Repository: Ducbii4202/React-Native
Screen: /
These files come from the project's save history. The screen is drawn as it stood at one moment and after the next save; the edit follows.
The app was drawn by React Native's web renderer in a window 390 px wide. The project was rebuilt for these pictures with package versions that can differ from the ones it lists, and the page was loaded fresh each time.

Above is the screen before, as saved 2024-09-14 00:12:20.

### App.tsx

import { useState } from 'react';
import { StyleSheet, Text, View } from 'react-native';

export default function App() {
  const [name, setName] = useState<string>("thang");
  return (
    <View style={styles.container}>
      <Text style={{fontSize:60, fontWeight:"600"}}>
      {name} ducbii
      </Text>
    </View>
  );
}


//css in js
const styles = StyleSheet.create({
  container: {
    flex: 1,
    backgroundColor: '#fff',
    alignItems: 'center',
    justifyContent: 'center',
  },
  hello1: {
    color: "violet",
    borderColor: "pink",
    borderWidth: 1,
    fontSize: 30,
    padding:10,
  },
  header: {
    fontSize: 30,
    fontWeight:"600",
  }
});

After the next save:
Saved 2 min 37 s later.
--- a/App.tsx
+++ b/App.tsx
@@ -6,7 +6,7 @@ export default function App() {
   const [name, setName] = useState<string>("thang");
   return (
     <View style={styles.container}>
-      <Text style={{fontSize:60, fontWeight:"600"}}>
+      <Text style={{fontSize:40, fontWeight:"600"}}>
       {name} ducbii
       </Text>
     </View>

◆ ◆ ◆ ◆

* Assignment
Retype every line of the material above without altering anything.

* Output below
Repository: Ducbii4202/React-Native
Screen: /
These files come from the project's save history. The screen is drawn as it stood at one moment and after the next save; the edit follows.
The app was drawn by React Native's web renderer in a window 390 px wide. The project was rebuilt for these pictures with package versions that can differ from the ones it lists, and the page was loaded fresh each time.

Above is the screen before, as saved 2024-09-14 00:12:20.

### App.tsx

import { useState } from 'react';
import { StyleSheet, Text, View } from 'react-native';

export default function App() {
  const [name, setName] = useState<string>("thang");
  return (
    <View style={styles.container}>
      <Text style={{fontSize:60, fontWeight:"600"}}>
      {name} ducbii
      </Text>
    </View>
  );
}


//css in js
const styles = StyleSheet.create({
  container: {
    flex: 1,
    backgroundColor: '#fff',
    alignItems: 'center',
    justifyContent: 'center',
  },
  hello1: {
    color: "violet",
    borderColor: "pink",
    borderWidth: 1,
    fontSize: 30,
    padding:10,
  },
  header: {
    fontSize: 30,
    fontWeight:"600",
  }
});

After the next save:
Saved 2 min 37 s later.
--- a/App.tsx
+++ b/App.tsx
@@ -6,7 +6,7 @@ export default function App() {
   const [name, setName] = useState<string>("thang");
   return (
     <View style={styles.container}>
-      <Text style={{fontSize:60, fontWeight:"600"}}>
+      <Text style={{fontSize:40, fontWeight:"600"}}>
       {name} ducbii
       </Text>
     </View>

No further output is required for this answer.